Barbara Dudley had a rash of dinner parties just before her death.
“There’s no reason to wait until you’re dead to have your funeral,” Dudley told family and friends. “I’m having my funeral every day until I can’t have it anymore.”
Mrs. Dudley had a brain tumor, and was told that she had less than two months to live. The ninety-one-year-old asked her doc, “Can you get me through to the holidays?” She then proceeded to open her home as a perpetual dining hall for friends and family. Topics at the luncheons and dinners flowed from world politics, to art, to literature and music.
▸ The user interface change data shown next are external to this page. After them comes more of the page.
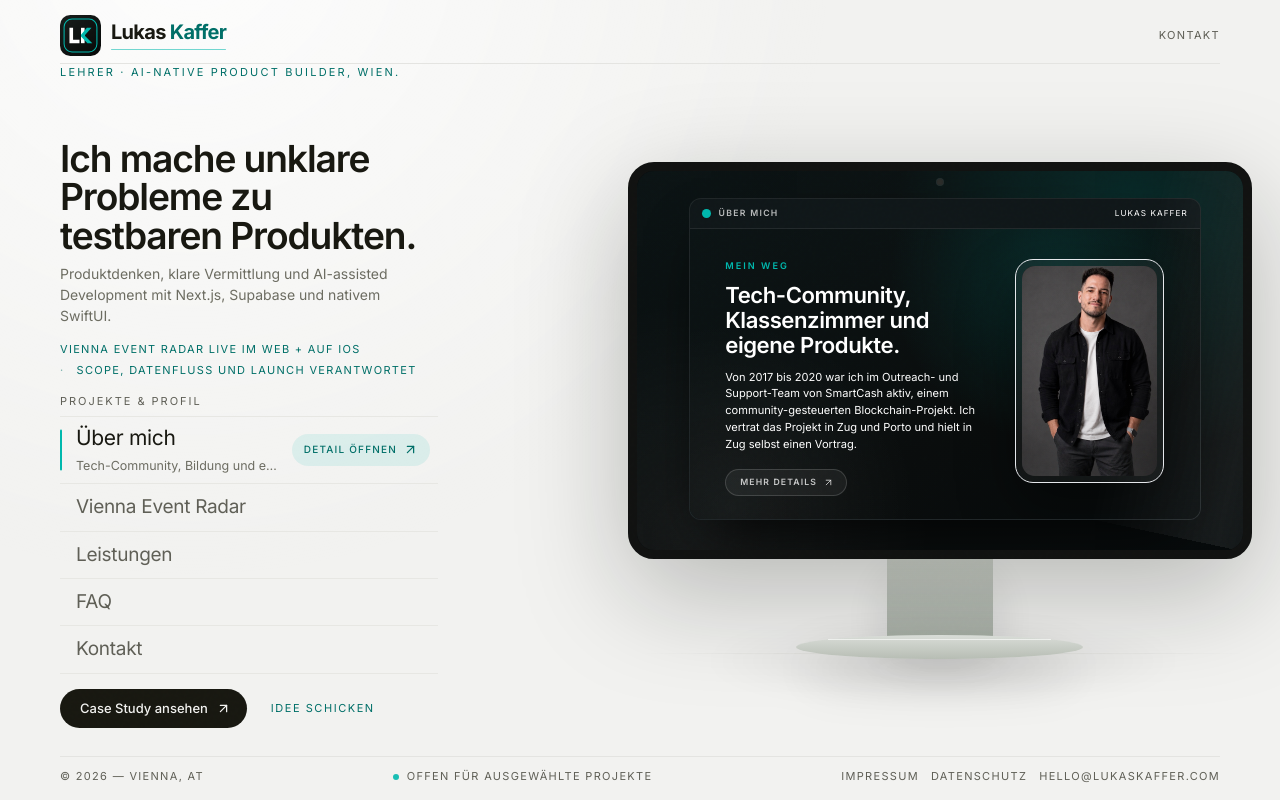
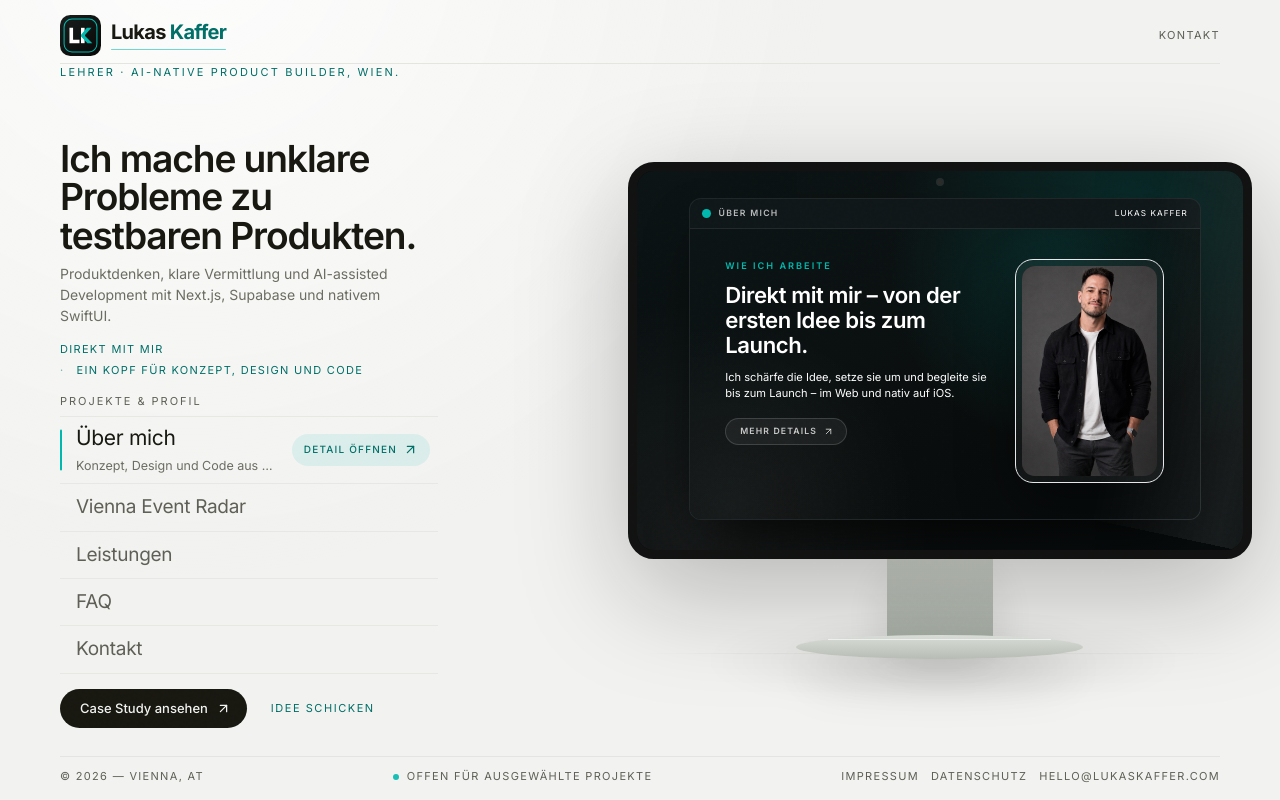
Before and after one commit to azuuriai/landingpage, a Next.js app: page / in a window 1280 px wide. Built offline with nearby package versions, Linux system fonts and the light colour scheme; grey boxes are pictures that could not be loaded.

Commit message:
refine homepage customer focus

```diff
--- a/app/page.tsx
+++ b/app/page.tsx
@@ -85,7 +85,7 @@ const pageCopy: Record<Language, PageCopy> = {
       headline: "I turn unclear problems into products people can test.",
       subcopy:
         "Product thinking, clear communication and AI-assisted development across Next.js, Supabase and native SwiftUI.",
-      proof: ["Vienna Event Radar live on web + iOS", "Scope, data flow and launch owned"],
+      proof: ["Directly with me", "One mind for strategy, design and code"],
       indexLabel: "Projects & profile",
     },
     ui: {
@@ -252,11 +252,11 @@ const pageCopy: Record<Language, PageCopy> = {
       {
         id: "about",
         title: "About",
-        subtitle: "Community work, education and digital products",
-        eyebrow: "My path",
-        headline: "Tech communities, classrooms and products of my own.",
+        subtitle: "Strategy, design and code in one pair of hands",
+        eyebrow: "How I work",
+        headline: "Work directly with me, from the first idea to launch.",
         description:
-          "From 2017 to 2020, I was active in outreach and support for SmartCash, a community-governed blockchain project. I represented it in Zug and Porto and gave a talk in Zug.\n\nEducation taught me something equally important for product work: listen closely, bring order to complexity and explain things so people can move forward.",
+          "I sharpen the idea, build the product and stay with it through launch — on the web and natively on iOS.\n\nMy path here connects tech communities and education: at SmartCash I worked in outreach and support; in the classroom I learned how to make complex things understandable.",
         chips: ["SmartCash 2017–2020", "Education", "Web + native iOS"],
         details: [
           "2017–2020. Outreach and support for SmartCash, a community-governed blockchain project.",
@@ -344,7 +344,7 @@ const pageCopy: Record<Language, PageCopy> = {
       headline: "Ich mache unklare Probleme zu testbaren Produkten.",
       subcopy:
         "Produktdenken, klare Vermittlung und AI-assisted Development mit Next.js, Supabase und nativem SwiftUI.",
-      proof: ["Vienna Event Radar live im Web + auf iOS", "Scope, Datenfluss und Launch verantwortet"],
+      proof: ["Direkt mit mir", "Ein Kopf für Konzept, Design und Code"],
       indexLabel: "Projekte & Profil",
     },
     ui: {
@@ -511,11 +511,11 @@ const pageCopy: Record<Language, PageCopy> = {
       {
         id: "about",
         title: "Über mich",
-        subtitle: "Tech-Community, Bildung und eigene digitale Produkte",
-        eyebrow: "Mein Weg",
-        headline: "Tech-Community, Klassenzimmer und eigene Produkte.",
+        subtitle: "Konzept, Design und Code aus einer Hand",
+        eyebrow: "Wie ich arbeite",
+        headline: "Direkt mit mir – von der ersten Idee bis zum Launch.",
         description:
-          "Von 2017 bis 2020 war ich im Outreach- und Support-Team von SmartCash aktiv, einem community-gesteuerten Blockchain-Projekt. Ich vertrat das Projekt in Zug und Porto und hielt in Zug selbst einen Vortrag.\n\nAus der Bildung bringe ich heute etwas mit, das in der Produktarbeit genauso zählt: zuhören, Komplexität sortieren und Dinge so erklären, dass Menschen damit weiterkommen.",
+          "Ich schärfe die Idee, setze sie um und begleite sie bis zum Launch – im Web und nativ auf iOS.\n\nMein Weg dorthin verbindet Tech-Community und Bildung: Bei SmartCash war ich in Outreach und Support aktiv; im Klassenzimmer habe ich gelernt, Komplexes verständlich zu machen.",
         chips: ["SmartCash 2017–2020", "Bildung", "Web + nativ iOS"],
         details: [
           "2017–2020. Outreach und Support bei SmartCash, einem community-gesteuerten Blockchain-Projekt.",
```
Guests from far and wide described the scene as “magical.”
This may be an extreme example. But Barbara’s story reminds us that social interaction is crucial for the living, as well as for the dying.
We tend to think about nonagenarians as isolated, vulnerable elders. And this may be true in some cases. However, my research unearthed mostly the opposite. I found many of the oldest old to be vitally connected to social networks. According to sociologist Eric Klinenberg, living alone encourages more social interaction, not less. And single seniors are no exception; they are more likely to socialize with friends and neighbors than their younger counterparts.
We all know that social ties are crucial in terms of health and well-being. And yet, sometimes we need to be reminded to get out there and be social. And this: how does one make new friends in old age?
“For each year I get older, I make a new friend.”
That’s Ruth H’s survival strategy, and she’s fully connected at age 98. How does she do it? She introduces herself to people in her clubs, discussion groups, doctors’ offices, at the local college (potential walking partners), in the neighborhood (when she is out walking), and even at the farmer’s market. This year she’s ended up with 5 new friends, she says, beaming. She can’t wait to invite them all to her 100th birthday party.
When was the last time you made a new friend, and how did you do it? I’d love to hear about it.
This is the sixth in a 13- post series on living well, adapted from Aging Our Way: Lessons for Living from 85 and Beyond
- Opinion: Living Alone Means Being Social (nytimes.com)
- Lesson Five: Ask for Help; Mobilize Resources – Aging Our Way (agingourway.wordpress.com)